The Imperial Republican
A busload of people from Chase County and the surrounding area learned a lot about Native American/Army/settler conflict around the Republican River in Southwest Nebraska and further during a trip Saturday, sponsored by Mid-Plains Community College (MPCC).
The class was led by Vance Nelson of Ogallala, former curator at Fort Robinson State Park.
The 20-plus people participating learned about conflict between various tribes such as the Sioux and Pawnee. At Massacre Canyon near Trenton, the Lakota Sioux trapped and killed most of a Pawnee tribe harvesting buffalo in 1873.
General George Armstrong Custer spent time in the area, both ensuring the safety of pioneers and trying to defeat Native Americans.
He camped in several locations in Kansas and Colorado, and fought Indians along the way.
A group of his soldiers were massacred near Beaver Creek, Kans. in 1867.

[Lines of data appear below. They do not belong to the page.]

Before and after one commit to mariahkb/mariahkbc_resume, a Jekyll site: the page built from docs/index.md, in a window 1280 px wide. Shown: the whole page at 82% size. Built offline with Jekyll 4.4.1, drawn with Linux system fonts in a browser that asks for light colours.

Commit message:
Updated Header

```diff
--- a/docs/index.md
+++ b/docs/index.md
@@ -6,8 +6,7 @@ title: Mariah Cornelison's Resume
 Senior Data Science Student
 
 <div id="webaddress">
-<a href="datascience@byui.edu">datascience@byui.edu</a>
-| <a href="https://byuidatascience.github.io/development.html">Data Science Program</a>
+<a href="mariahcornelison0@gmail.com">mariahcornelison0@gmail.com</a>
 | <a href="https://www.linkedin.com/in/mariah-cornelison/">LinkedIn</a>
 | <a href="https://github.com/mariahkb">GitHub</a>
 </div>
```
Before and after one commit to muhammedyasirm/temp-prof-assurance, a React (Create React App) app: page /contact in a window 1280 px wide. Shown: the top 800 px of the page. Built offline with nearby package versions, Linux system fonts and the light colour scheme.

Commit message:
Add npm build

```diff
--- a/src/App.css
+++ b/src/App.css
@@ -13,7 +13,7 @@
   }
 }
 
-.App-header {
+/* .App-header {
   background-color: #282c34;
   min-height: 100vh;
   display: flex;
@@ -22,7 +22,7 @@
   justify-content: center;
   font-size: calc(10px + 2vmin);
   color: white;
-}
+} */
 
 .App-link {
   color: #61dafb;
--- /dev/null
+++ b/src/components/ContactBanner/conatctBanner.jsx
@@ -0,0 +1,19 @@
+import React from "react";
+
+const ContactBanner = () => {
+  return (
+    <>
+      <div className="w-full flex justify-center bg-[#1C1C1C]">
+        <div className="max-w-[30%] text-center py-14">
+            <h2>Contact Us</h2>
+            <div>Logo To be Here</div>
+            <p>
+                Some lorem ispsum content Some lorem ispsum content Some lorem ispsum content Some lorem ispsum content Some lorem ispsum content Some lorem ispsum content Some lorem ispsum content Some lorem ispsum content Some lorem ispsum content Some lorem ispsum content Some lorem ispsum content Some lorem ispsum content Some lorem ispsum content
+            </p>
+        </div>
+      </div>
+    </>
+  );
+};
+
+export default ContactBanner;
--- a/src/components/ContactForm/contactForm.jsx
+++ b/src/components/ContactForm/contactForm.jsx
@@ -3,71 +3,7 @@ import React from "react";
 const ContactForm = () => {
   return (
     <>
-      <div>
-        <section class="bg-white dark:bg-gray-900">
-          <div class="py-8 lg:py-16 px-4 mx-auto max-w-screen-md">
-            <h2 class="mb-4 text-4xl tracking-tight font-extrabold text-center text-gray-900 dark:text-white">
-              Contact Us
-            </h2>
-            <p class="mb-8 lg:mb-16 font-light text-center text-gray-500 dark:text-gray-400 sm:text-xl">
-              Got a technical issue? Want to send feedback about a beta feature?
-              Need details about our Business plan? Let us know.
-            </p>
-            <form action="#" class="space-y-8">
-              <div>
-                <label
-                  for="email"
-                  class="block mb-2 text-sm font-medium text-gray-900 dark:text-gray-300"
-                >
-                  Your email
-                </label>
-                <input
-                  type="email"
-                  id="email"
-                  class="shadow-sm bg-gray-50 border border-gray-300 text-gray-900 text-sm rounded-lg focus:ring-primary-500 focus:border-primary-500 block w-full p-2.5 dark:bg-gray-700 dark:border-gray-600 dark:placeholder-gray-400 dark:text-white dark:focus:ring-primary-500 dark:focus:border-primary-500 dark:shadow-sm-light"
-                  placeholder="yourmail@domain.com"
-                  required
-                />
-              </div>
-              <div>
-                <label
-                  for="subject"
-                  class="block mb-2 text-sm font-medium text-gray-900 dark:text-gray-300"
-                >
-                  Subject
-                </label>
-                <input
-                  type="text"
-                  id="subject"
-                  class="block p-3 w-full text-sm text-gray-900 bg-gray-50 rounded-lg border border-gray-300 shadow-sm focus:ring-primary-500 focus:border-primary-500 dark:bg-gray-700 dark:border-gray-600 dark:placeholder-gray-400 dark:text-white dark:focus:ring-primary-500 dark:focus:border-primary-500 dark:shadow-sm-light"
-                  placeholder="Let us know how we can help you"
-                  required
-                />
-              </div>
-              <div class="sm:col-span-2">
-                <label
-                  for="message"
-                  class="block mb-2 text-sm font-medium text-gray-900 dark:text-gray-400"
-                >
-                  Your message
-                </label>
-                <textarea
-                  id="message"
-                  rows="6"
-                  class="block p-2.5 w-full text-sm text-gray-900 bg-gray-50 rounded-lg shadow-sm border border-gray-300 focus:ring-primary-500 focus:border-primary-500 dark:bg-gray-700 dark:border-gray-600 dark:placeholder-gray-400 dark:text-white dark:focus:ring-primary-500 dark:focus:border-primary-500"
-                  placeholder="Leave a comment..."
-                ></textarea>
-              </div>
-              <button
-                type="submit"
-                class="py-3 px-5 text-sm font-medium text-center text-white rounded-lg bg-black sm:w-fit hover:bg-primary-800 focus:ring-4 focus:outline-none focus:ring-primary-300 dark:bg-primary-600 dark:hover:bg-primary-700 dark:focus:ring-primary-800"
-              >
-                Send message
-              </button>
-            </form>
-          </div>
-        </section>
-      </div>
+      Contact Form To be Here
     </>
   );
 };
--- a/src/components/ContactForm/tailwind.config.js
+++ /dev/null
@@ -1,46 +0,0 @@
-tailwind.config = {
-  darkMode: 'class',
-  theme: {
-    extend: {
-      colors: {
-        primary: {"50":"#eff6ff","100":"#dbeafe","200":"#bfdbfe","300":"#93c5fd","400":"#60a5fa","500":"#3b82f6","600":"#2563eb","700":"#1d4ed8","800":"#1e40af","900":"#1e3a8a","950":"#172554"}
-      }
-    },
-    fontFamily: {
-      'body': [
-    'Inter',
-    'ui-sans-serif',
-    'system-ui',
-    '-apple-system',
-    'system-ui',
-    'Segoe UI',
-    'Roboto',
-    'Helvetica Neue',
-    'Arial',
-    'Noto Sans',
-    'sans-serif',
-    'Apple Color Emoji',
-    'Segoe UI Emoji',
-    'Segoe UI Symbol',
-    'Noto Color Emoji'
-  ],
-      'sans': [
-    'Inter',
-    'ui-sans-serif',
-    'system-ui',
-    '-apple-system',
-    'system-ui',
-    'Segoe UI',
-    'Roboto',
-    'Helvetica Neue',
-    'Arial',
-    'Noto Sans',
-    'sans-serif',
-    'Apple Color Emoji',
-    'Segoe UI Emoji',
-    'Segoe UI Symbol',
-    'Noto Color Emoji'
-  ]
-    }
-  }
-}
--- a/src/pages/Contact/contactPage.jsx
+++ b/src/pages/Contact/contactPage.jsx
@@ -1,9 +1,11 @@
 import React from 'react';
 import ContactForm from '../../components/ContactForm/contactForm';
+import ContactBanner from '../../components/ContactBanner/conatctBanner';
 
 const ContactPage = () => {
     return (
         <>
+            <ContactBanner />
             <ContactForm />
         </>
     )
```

The Battle of Beecher Island near Fort Hayes, Kan., in 1868 involved 50 civilian scouts and several Army officers to subdue what was left of the Sioux, Cheyenne and Arapahoe Indians, who had been attacking settlers.
The scouts were trapped on a sandbar and attacked by the Indians, led by a great warrior, Roman Nose. They were rescued 10 days later by a cavalry of Buffalo soldiers.
In addition, the group viewed remnants of the Great Western Cattle Trail, which was the route taken to transport cattle from Texas to Ogallala and beyond to Indian Reservations between 1874-1886.
The day concluded with a tour of the Champion Mill in Champion, where settlers built a mill and began grinding wheat for flour, as well as feed for animals.
The tour took a loop from Imperial to Trenton, then into Kansas and over to Wray, Colo., during the day.
MPCC has a number of history classes scheduled for this fall, as well as many other community education and for-credit classes.
For more information contact Imperial Campus Director Brenda Ledall at (308) 882-5972 or at